Another example of an easement is when you have the right to enter or cross over someone else's property in order to enter your own property. Now we will examine the different categories easements can fall into.

Positive and Negative Easements

There are two broad categories of easements: negative and positive.

A positive easement (also called an affirmative easement) allows the easement holder the legal right to do something on the easement grantor's land.

This right might be, for example, to walk or drive through the grantor's property on the way to your own land. The party that benefits from the easement –in this case, the party that can use the other property– is called the dominant estate.

In contrast, a negative easement gives the easement holder the right to prevent the easement grantor from doing something on their property, such as building a structure that blocks sunlight or a scenic view. The party that must allow the other party to use their property is called the servient estate.

What Are the Different Types of Easements?

Under those broad distinctions, there are several types of easements. Here are the ones property owners are most likely to encounter when selling or purchasing real estate.

Utility easement

A utility easement gives public utility workers legal access to private property for the purpose of installing or maintaining equipment.

Some utility easements put limits on what property owners can and cannot do on their property. For instance, a utility easement may specify that you cannot plant trees or build structures that could interfere with power lines.

Private easement

A private easement is given or sold by one property owner to another party, often a neighboring property owner. For example, a neighbor may want to cross your land to reach a nearby pond or trail system.

You have the right to either grant or refuse a private easement. However, a private easement can affect future owners of your property. Homebuyers should always check for the existence of private easements before buying a property.

Easement in gross

An easement in gross is an agreement between two different parties that is not tied to the future of the property, but rather to the individual who makes the agreement.

This type of easement is typically considered irrevocable for the grantor's life, but it can be regarded as void if that individual sells the property in question.

Here's an example of an easement in gross: a homeowner allows a neighbor to use a path through the homeowner's property as a shortcut to the neighbor's property. If the easement grantor passes away or sells the property, the new property owner may choose not to honor the agreement.

Another example is that a utility company that has an easement of gross cannot transfer that right to another company without the property owner's consent.

Easement appurtenant

Unlike an easement in gross, an easement appurtenant is tied to the land and is transferred with the deed to the property.

An example of an easement appurtenant is a footpath through your property that allows other community residents access to a public beach. This easement would be listed on the title to the property and would transfer to any new owner.

Easement by prescription

An easement by prescription (also called a prescriptive easement) is created when someone has been using another person's land for a continuous and uninterrupted period of time as if an easement existed.

For example, someone could file for an easement by prescription to continue using your dock or a path through your property.

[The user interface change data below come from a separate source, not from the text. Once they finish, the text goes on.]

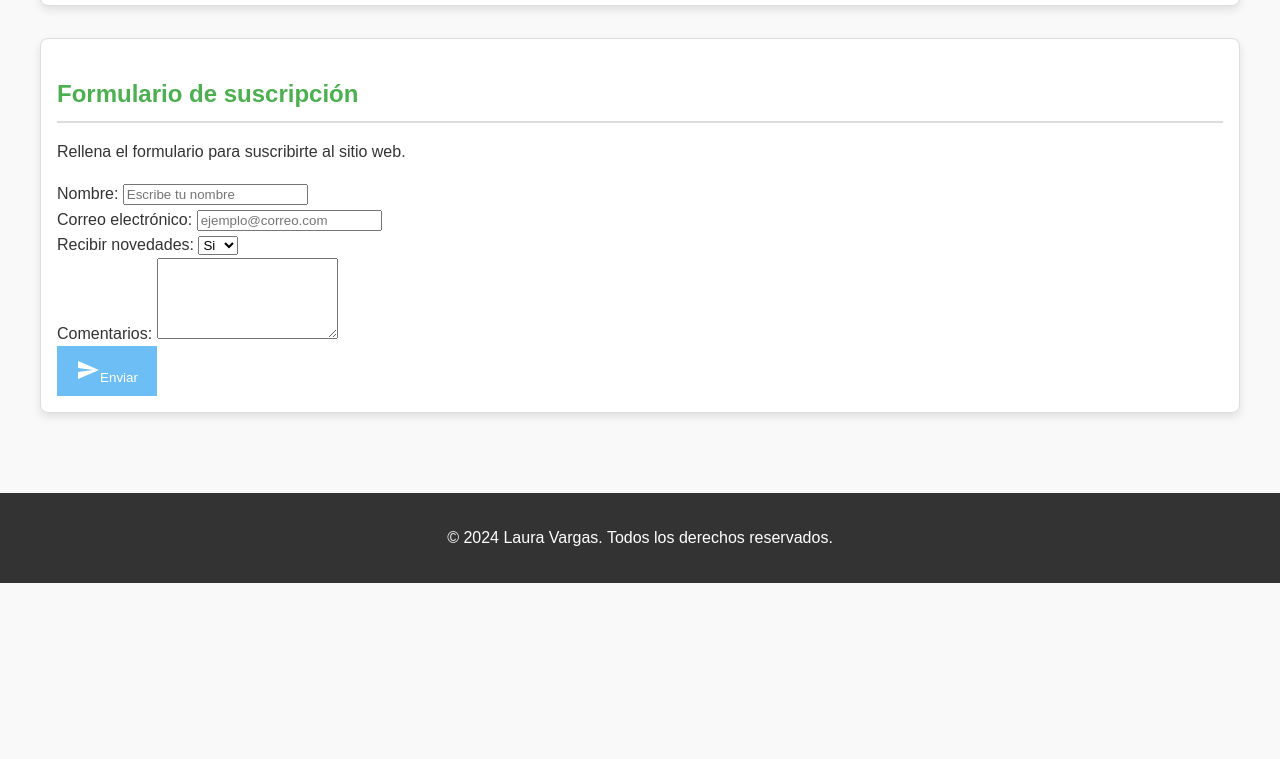
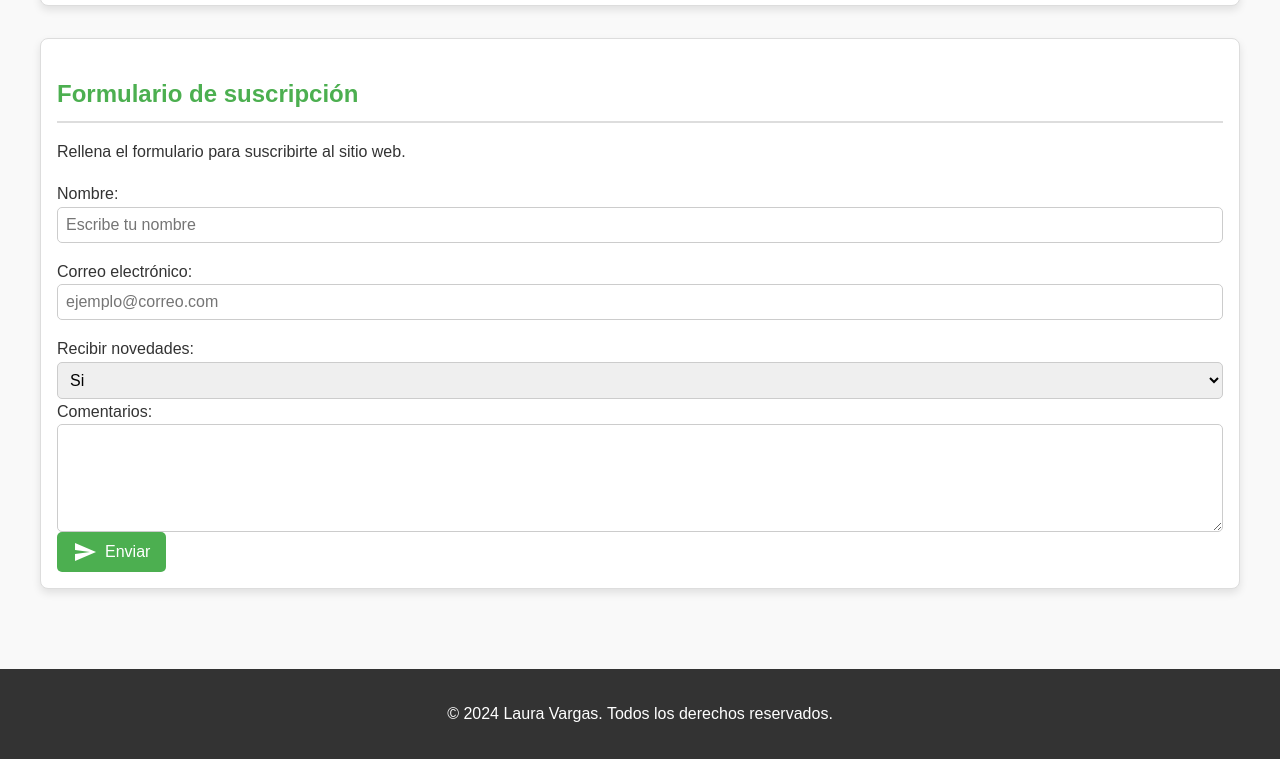
Before and after one commit to Laura341/Modulo2_CSS_Frontend, a plain HTML site: page 19-11-24/index.html in a window 1280 px wide. Shown: the part 1871-2630 px from the top of the page. Before the commit the page ends 2454 px from the top, so only its background shows below. Drawn offline with Linux system fonts and the light colour scheme.

Commit message:
modifico formulario utilizando flexbox, modifico boton

```diff
--- a/19-11-24/style.css
+++ b/19-11-24/style.css
@@ -79,23 +79,47 @@ figure img {
 }
 
 /* Formulario */
-.boton-enviar{
-    background-color: #6dbef4;
-    color: #FFF;
-    width: 100px;
-    height: 50px;
-    border: none;
+form {
+    margin-top: 1rem;
+    display: flex;
+    flex-direction: column;
+    gap: 1rem;
 }
 
-.boton-enviar:hover{
-    background-color: #ede65d;
+.form-group {
+    display: flex;
+    flex-direction: column;
 }
 
-.boton-enviar:active{
-    background-color: #62ed66;
-
+input, select, textarea {
+    padding: 0.5rem;
+    font-size: 1rem;
+    border: 1px solid #ccc;
+    border-radius: 5px;
 }
 
+textarea {
+    resize: vertical;
+}
+
+button {
+    align-self: flex-start;
+    padding: 0.5rem 1rem;
+    background-color: #4CAF50;
+    color: white;
+    border: none;
+    border-radius: 5px;
+    font-size: 1rem;
+    cursor: pointer;
+    display: flex;
+    align-items: center;
+    gap: 0.5rem;
+    transition: background-color 0.3s;
+}
+
+button:hover {
+    background-color: #367836;
+}
 /* Footer */
 footer {
     background-color: #333;
```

Typically, the ongoing use of the property needs to have been obvious and observable for a number of years, which can vary by state.

Helpful Resources:

Cornell Law - Easement